Exercise instructions: In the listing that follows, copy out each line that includes the word "display".

═══

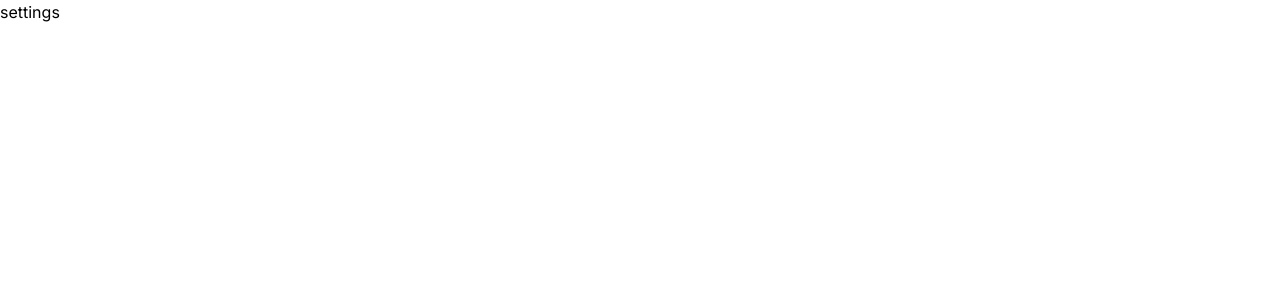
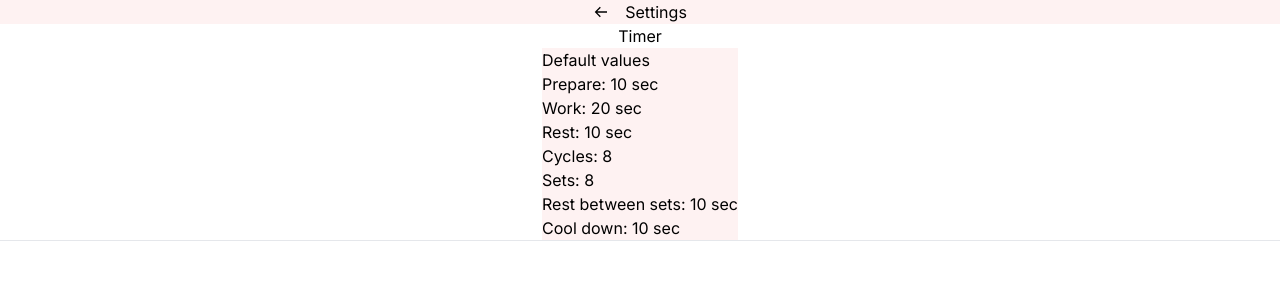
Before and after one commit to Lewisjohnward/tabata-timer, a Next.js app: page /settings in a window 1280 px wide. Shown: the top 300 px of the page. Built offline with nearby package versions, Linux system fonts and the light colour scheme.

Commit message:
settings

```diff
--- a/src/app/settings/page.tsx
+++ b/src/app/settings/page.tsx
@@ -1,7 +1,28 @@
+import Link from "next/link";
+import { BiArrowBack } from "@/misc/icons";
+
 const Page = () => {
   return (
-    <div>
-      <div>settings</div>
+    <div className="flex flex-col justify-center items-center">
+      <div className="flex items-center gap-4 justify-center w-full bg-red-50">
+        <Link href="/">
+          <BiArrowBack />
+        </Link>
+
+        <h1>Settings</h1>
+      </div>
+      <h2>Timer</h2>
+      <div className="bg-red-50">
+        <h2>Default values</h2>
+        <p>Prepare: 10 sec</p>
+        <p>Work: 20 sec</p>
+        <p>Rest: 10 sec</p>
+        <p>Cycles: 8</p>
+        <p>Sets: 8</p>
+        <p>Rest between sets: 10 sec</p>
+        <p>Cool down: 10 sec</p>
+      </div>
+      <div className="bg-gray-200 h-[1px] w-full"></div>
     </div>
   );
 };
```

═══

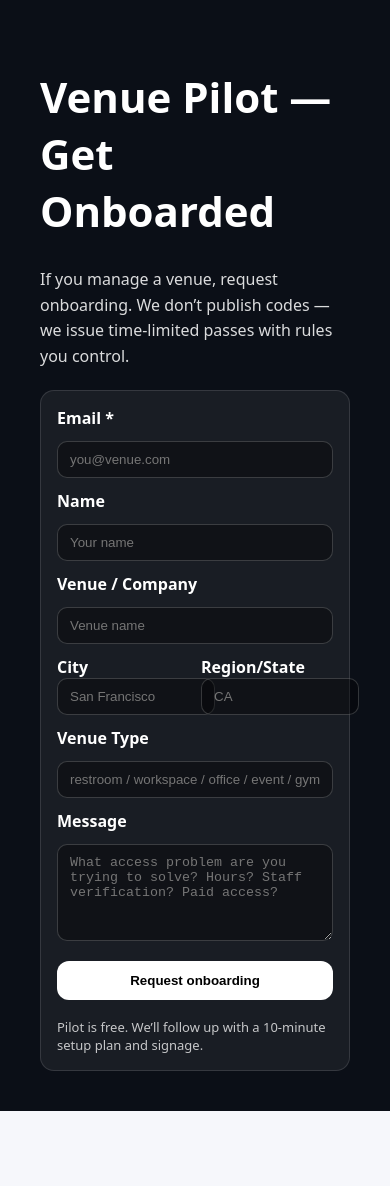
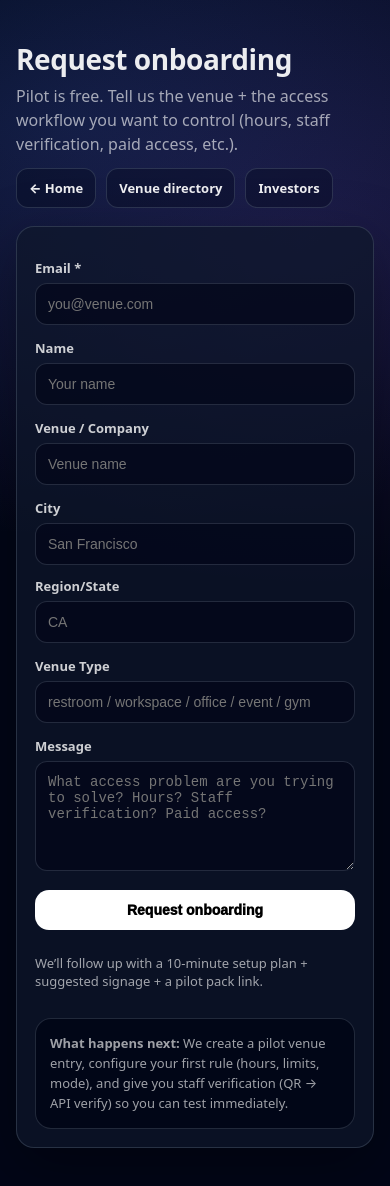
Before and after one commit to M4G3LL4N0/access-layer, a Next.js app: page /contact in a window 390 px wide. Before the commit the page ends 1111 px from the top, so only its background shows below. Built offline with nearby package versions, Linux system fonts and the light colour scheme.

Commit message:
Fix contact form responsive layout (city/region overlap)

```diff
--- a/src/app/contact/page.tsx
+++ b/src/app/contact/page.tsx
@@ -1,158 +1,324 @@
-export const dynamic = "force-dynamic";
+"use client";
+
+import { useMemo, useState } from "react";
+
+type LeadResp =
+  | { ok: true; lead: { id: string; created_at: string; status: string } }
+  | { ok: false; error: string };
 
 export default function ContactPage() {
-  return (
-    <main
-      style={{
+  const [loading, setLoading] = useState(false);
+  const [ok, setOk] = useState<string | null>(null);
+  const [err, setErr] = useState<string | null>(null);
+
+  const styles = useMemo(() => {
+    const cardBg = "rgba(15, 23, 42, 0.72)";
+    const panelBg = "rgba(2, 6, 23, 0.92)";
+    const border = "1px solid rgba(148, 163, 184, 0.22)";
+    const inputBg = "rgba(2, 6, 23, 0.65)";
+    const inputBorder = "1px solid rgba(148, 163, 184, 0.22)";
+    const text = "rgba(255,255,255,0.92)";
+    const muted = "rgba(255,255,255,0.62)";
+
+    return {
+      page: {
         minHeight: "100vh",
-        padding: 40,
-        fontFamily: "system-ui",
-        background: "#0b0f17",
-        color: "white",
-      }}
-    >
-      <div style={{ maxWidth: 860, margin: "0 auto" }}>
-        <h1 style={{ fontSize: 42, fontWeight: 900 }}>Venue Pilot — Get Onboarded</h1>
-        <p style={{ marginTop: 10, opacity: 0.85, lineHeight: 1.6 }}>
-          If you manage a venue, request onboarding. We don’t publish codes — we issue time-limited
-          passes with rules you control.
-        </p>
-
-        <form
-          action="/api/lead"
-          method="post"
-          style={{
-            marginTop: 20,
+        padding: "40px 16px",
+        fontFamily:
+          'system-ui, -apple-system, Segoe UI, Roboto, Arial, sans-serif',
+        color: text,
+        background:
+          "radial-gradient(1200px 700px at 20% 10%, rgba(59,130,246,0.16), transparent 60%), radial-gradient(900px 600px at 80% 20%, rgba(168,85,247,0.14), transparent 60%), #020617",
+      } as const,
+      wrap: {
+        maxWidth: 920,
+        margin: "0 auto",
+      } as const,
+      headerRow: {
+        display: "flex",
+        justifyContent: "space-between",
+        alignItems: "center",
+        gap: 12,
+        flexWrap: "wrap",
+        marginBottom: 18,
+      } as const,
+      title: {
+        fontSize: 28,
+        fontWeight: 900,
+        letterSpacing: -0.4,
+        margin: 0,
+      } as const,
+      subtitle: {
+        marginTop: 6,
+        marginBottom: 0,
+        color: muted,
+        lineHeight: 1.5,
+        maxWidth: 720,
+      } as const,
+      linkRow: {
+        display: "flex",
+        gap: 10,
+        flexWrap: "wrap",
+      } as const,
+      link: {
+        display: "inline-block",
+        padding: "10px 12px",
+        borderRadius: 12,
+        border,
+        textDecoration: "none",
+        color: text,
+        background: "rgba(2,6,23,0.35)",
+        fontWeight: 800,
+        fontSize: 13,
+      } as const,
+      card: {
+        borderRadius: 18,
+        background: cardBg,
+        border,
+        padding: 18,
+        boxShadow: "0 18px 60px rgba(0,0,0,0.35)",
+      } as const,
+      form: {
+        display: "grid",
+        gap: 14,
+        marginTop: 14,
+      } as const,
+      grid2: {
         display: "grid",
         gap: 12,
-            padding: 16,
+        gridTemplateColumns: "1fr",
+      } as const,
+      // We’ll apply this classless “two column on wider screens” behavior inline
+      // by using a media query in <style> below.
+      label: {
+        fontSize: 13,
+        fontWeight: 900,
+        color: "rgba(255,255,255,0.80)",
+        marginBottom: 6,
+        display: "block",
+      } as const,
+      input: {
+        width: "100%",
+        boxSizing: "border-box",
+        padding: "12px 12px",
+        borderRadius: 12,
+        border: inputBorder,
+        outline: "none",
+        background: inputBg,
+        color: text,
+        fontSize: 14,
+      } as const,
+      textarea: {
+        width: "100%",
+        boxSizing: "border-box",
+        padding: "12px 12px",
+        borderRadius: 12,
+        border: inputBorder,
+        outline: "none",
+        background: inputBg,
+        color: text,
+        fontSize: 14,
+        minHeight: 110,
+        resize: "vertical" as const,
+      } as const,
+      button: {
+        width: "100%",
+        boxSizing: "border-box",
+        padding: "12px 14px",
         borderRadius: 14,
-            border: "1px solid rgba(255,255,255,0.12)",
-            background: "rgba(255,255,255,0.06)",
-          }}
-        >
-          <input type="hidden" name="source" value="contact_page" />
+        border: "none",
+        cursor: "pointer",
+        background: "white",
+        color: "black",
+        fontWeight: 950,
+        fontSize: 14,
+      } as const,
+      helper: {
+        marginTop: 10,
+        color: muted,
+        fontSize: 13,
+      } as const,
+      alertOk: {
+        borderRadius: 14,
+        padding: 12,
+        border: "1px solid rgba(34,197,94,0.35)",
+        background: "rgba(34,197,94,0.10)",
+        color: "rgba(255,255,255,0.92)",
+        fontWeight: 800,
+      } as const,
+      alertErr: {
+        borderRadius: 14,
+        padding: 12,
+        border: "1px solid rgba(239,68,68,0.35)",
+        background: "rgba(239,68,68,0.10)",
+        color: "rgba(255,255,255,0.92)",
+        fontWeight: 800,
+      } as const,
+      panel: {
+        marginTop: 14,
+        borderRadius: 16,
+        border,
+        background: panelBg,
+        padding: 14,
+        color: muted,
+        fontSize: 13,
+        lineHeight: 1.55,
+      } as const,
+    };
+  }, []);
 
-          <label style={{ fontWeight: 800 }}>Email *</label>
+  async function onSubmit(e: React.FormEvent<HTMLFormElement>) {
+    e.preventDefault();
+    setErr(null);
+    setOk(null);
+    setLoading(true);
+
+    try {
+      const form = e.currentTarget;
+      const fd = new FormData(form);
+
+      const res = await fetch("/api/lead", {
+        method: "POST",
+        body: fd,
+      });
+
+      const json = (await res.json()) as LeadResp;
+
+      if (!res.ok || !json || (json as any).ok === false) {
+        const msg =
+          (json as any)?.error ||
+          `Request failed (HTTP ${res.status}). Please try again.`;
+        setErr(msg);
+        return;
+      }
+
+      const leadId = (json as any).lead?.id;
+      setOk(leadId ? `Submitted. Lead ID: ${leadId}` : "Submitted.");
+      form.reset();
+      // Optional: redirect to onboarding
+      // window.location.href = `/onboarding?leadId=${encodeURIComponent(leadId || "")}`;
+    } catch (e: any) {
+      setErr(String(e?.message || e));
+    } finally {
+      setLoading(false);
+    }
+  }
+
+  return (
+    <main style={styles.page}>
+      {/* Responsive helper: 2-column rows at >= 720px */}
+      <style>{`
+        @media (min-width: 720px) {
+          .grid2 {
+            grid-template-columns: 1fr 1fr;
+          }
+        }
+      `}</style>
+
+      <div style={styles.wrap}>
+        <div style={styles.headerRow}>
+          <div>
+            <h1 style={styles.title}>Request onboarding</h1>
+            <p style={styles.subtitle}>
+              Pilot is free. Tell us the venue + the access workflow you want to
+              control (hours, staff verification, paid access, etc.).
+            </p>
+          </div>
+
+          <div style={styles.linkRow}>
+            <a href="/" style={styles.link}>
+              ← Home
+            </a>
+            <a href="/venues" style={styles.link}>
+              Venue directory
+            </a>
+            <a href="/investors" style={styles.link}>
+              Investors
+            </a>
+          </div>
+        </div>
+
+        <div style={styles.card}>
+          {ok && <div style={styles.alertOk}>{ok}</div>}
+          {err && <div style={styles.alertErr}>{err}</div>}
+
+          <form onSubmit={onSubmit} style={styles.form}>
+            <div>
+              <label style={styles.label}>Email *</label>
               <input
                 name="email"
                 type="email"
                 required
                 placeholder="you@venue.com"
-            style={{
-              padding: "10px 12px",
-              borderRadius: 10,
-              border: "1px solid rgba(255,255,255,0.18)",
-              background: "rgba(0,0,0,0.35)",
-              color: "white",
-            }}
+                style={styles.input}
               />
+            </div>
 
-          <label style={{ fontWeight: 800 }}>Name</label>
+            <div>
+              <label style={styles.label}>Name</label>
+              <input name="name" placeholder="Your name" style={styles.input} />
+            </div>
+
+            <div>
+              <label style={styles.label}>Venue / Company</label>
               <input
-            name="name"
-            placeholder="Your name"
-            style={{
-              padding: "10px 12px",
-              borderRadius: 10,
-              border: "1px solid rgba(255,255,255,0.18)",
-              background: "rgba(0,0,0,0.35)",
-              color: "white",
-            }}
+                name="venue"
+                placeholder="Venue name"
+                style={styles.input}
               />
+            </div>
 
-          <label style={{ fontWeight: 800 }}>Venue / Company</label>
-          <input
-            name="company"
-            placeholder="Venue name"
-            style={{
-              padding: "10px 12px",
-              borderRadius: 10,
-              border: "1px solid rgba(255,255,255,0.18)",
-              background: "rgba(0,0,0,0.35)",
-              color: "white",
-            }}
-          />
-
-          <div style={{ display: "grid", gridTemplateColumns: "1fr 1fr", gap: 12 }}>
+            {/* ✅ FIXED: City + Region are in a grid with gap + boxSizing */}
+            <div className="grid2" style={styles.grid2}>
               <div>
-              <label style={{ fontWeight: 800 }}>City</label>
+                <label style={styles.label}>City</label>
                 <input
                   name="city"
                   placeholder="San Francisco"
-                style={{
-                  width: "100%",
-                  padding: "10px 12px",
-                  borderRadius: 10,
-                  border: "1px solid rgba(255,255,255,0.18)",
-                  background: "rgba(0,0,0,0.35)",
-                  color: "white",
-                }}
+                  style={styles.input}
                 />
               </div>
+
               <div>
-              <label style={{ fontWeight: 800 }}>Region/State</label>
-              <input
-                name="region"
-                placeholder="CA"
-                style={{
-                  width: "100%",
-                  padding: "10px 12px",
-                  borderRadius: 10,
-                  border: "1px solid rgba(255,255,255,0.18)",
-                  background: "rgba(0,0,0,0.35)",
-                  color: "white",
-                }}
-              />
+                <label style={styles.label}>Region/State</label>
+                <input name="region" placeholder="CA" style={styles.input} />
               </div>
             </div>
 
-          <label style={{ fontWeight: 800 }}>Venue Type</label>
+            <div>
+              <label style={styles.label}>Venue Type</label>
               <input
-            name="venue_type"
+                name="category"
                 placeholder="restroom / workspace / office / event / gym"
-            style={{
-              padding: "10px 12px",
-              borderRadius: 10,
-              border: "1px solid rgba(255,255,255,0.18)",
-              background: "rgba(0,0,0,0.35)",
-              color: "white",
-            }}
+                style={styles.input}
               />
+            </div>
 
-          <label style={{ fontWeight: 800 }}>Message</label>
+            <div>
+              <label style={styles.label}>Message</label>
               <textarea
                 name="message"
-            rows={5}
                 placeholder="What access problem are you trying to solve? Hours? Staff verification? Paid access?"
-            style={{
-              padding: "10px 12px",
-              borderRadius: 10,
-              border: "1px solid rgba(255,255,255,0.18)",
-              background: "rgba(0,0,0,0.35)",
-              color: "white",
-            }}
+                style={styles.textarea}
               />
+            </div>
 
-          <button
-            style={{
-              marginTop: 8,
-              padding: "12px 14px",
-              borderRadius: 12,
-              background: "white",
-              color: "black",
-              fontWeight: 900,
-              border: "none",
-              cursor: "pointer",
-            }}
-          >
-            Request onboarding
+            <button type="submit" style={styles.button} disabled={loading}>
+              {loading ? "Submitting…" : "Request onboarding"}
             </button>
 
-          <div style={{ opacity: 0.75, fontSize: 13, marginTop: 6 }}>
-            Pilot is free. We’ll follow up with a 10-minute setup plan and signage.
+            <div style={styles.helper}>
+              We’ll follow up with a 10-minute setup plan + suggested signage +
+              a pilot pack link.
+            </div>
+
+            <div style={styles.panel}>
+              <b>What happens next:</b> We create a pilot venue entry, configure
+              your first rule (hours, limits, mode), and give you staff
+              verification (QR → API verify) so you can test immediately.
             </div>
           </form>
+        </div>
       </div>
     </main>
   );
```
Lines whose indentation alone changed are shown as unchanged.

═══

Answer to this problem:
+        display: "flex",
+        display: "flex",
+        display: "inline-block",
+        display: "grid",
         display: "grid",
+        display: "block",
-          <div style={{ display: "grid", gridTemplateColumns: "1fr 1fr", gap: 12 }}>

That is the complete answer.